The prohibition of discrimination based on nationality is enshrined in Article 18 TFEU and Article 21(2) of the Charter of Fundamental Rights of the European Union (‘the Charter’). The broader non-discrimination principle of which it is an expression is among the fundamental values of the EU (Article 2 TFEU), and among the rights protected by the Charter (Article 21). The principle of non-discrimination is a manifestation of the principle of equality of individuals before the law.  The principle requires that comparable situations must not be treated differently and that different situations must not be treated in the same way.  Read more »


Scheme for allocation of social housing

February 6th, 2019 by James Goudie QC in Housing

R (Z and others) v Hackney LBC and Agudas Israel Housing Association (2019) EWHC 139 (Admin) challenged the arrangements made by AIHA for the allocation of social housing properties owned or controlled by AIHA, which in present circumstances in effect preclude any persons who are not members of the Orthodox Jewish community from becoming tenants of such properties.

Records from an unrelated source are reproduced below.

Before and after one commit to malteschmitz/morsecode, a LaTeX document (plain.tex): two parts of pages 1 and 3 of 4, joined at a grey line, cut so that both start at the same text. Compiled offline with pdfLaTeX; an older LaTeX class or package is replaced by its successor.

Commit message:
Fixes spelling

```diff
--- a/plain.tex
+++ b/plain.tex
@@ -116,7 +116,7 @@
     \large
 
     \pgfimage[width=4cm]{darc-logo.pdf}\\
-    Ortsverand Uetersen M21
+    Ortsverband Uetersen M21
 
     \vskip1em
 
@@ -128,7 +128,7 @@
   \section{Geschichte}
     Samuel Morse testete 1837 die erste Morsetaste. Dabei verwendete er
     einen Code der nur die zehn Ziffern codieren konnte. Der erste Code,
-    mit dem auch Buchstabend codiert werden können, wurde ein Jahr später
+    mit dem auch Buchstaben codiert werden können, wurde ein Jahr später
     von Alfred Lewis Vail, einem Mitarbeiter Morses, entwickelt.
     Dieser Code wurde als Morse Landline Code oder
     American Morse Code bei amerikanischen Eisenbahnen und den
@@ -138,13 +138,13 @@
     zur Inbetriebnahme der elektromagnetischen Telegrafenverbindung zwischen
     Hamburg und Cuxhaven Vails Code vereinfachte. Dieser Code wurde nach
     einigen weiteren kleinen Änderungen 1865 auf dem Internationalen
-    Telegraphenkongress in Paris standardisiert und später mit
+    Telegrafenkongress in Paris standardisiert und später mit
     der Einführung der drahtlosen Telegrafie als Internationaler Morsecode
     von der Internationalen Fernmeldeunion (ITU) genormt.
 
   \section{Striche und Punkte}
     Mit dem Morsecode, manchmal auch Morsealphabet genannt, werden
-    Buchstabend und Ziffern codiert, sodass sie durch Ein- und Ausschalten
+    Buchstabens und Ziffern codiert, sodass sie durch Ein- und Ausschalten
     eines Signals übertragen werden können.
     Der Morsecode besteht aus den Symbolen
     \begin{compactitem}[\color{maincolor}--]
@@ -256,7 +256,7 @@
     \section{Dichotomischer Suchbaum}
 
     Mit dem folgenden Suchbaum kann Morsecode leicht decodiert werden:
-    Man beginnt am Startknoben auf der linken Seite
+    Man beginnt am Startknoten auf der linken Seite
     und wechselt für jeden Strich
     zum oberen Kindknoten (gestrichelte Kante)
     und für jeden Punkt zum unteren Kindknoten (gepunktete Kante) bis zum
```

The claim also challenges the lawfulness of Hackney’s arrangements as a local housing authority for the nomination of applicants to these properties, which again in present circumstances in effect precludes any persons who are not members of the Orthodox Jewish community from receiving nominations for the properties owned by AIHA. In short, the claimants contended that these arrangements discriminated against them because they are not members of the Orthodox Jewish community, and are unlawful, principally, under the Equality Act 2010. Read more »